When you retype the data, keep every word exactly and include none of the pictures.

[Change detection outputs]
◇ ◇ ◇ ◇ ◇

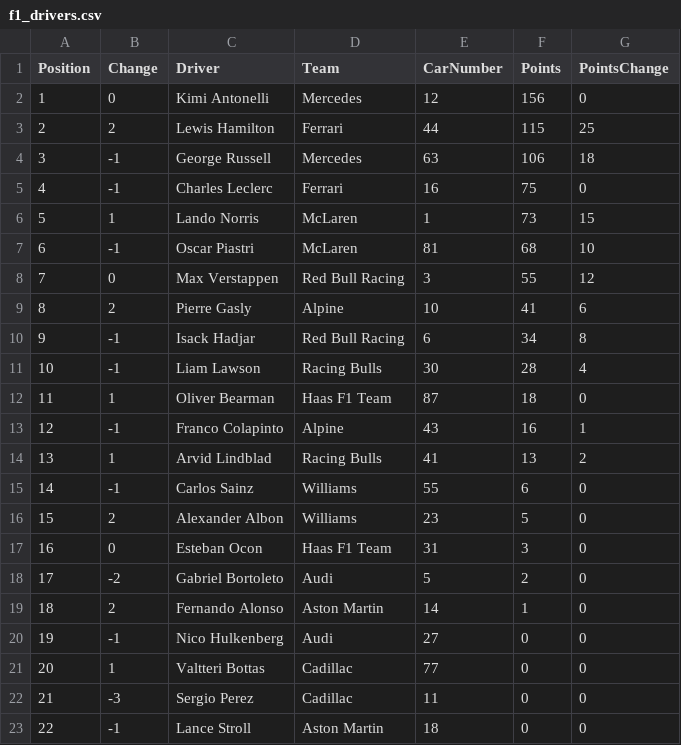
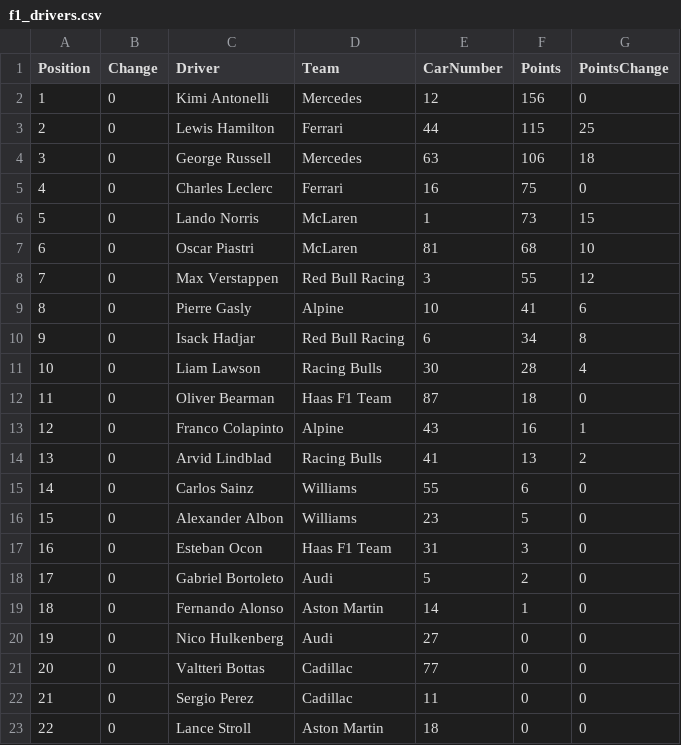
Before and after one commit to mrp36126/mysportzone, a CSV file: data/f1_drivers.csv, drawn as a sheet.

Commit message:
Positions update

```diff
--- a/data/f1_drivers.csv
+++ b/data/f1_drivers.csv
@@ -2,22 +2,22 @@ Position,Change,Driver,Team,CarNumber,Points,PointsChange
 1,0,Kimi Antonelli,Mercedes,12,156,0
-2,2,Lewis Hamilton,Ferrari,44,115,25
-3,-1,George Russell,Mercedes,63,106,18
-4,-1,Charles Leclerc,Ferrari,16,75,0
-5,1,Lando Norris,McLaren,1,73,15
-6,-1,Oscar Piastri,McLaren,81,68,10
+2,0,Lewis Hamilton,Ferrari,44,115,25
+3,0,George Russell,Mercedes,63,106,18
+4,0,Charles Leclerc,Ferrari,16,75,0
+5,0,Lando Norris,McLaren,1,73,15
+6,0,Oscar Piastri,McLaren,81,68,10
 7,0,Max Verstappen,Red Bull Racing,3,55,12
-8,2,Pierre Gasly,Alpine,10,41,6
-9,-1,Isack Hadjar,Red Bull Racing,6,34,8
-10,-1,Liam Lawson,Racing Bulls,30,28,4
-11,1,Oliver Bearman,Haas F1 Team,87,18,0
-12,-1,Franco Colapinto,Alpine,43,16,1
-13,1,Arvid Lindblad,Racing Bulls,41,13,2
-14,-1,Carlos Sainz,Williams,55,6,0
-15,2,Alexander Albon,Williams,23,5,0
+8,0,Pierre Gasly,Alpine,10,41,6
+9,0,Isack Hadjar,Red Bull Racing,6,34,8
+10,0,Liam Lawson,Racing Bulls,30,28,4
+11,0,Oliver Bearman,Haas F1 Team,87,18,0
+12,0,Franco Colapinto,Alpine,43,16,1
+13,0,Arvid Lindblad,Racing Bulls,41,13,2
+14,0,Carlos Sainz,Williams,55,6,0
+15,0,Alexander Albon,Williams,23,5,0
 16,0,Esteban Ocon,Haas F1 Team,31,3,0
-17,-2,Gabriel Bortoleto,Audi,5,2,0
-18,2,Fernando Alonso,Aston Martin,14,1,0
-19,-1,Nico Hulkenberg,Audi,27,0,0
-20,1,Valtteri Bottas,Cadillac,77,0,0
-21,-3,Sergio Perez,Cadillac,11,0,0
-22,-1,Lance Stroll,Aston Martin,18,0,0
+17,0,Gabriel Bortoleto,Audi,5,2,0
+18,0,Fernando Alonso,Aston Martin,14,1,0
+19,0,Nico Hulkenberg,Audi,27,0,0
+20,0,Valtteri Bottas,Cadillac,77,0,0
+21,0,Sergio Perez,Cadillac,11,0,0
+22,0,Lance Stroll,Aston Martin,18,0,0
```
Also changed, not shown: data/f1_constructors.csv.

◇ ◇ ◇ ◇ ◇

Worked solution
Before and after one commit to mrp36126/mysportzone, a CSV file: data/f1_drivers.csv, drawn as a sheet.

Commit message:
Positions update

```diff
--- a/data/f1_drivers.csv
+++ b/data/f1_drivers.csv
@@ -2,22 +2,22 @@ Position,Change,Driver,Team,CarNumber,Points,PointsChange
 1,0,Kimi Antonelli,Mercedes,12,156,0
-2,2,Lewis Hamilton,Ferrari,44,115,25
-3,-1,George Russell,Mercedes,63,106,18
-4,-1,Charles Leclerc,Ferrari,16,75,0
-5,1,Lando Norris,McLaren,1,73,15
-6,-1,Oscar Piastri,McLaren,81,68,10
+2,0,Lewis Hamilton,Ferrari,44,115,25
+3,0,George Russell,Mercedes,63,106,18
+4,0,Charles Leclerc,Ferrari,16,75,0
+5,0,Lando Norris,McLaren,1,73,15
+6,0,Oscar Piastri,McLaren,81,68,10
 7,0,Max Verstappen,Red Bull Racing,3,55,12
-8,2,Pierre Gasly,Alpine,10,41,6
-9,-1,Isack Hadjar,Red Bull Racing,6,34,8
-10,-1,Liam Lawson,Racing Bulls,30,28,4
-11,1,Oliver Bearman,Haas F1 Team,87,18,0
-12,-1,Franco Colapinto,Alpine,43,16,1
-13,1,Arvid Lindblad,Racing Bulls,41,13,2
-14,-1,Carlos Sainz,Williams,55,6,0
-15,2,Alexander Albon,Williams,23,5,0
+8,0,Pierre Gasly,Alpine,10,41,6
+9,0,Isack Hadjar,Red Bull Racing,6,34,8
+10,0,Liam Lawson,Racing Bulls,30,28,4
+11,0,Oliver Bearman,Haas F1 Team,87,18,0
+12,0,Franco Colapinto,Alpine,43,16,1
+13,0,Arvid Lindblad,Racing Bulls,41,13,2
+14,0,Carlos Sainz,Williams,55,6,0
+15,0,Alexander Albon,Williams,23,5,0
 16,0,Esteban Ocon,Haas F1 Team,31,3,0
-17,-2,Gabriel Bortoleto,Audi,5,2,0
-18,2,Fernando Alonso,Aston Martin,14,1,0
-19,-1,Nico Hulkenberg,Audi,27,0,0
-20,1,Valtteri Bottas,Cadillac,77,0,0
-21,-3,Sergio Perez,Cadillac,11,0,0
-22,-1,Lance Stroll,Aston Martin,18,0,0
+17,0,Gabriel Bortoleto,Audi,5,2,0
+18,0,Fernando Alonso,Aston Martin,14,1,0
+19,0,Nico Hulkenberg,Audi,27,0,0
+20,0,Valtteri Bottas,Cadillac,77,0,0
+21,0,Sergio Perez,Cadillac,11,0,0
+22,0,Lance Stroll,Aston Martin,18,0,0
```
Also changed, not shown: data/f1_constructors.csv.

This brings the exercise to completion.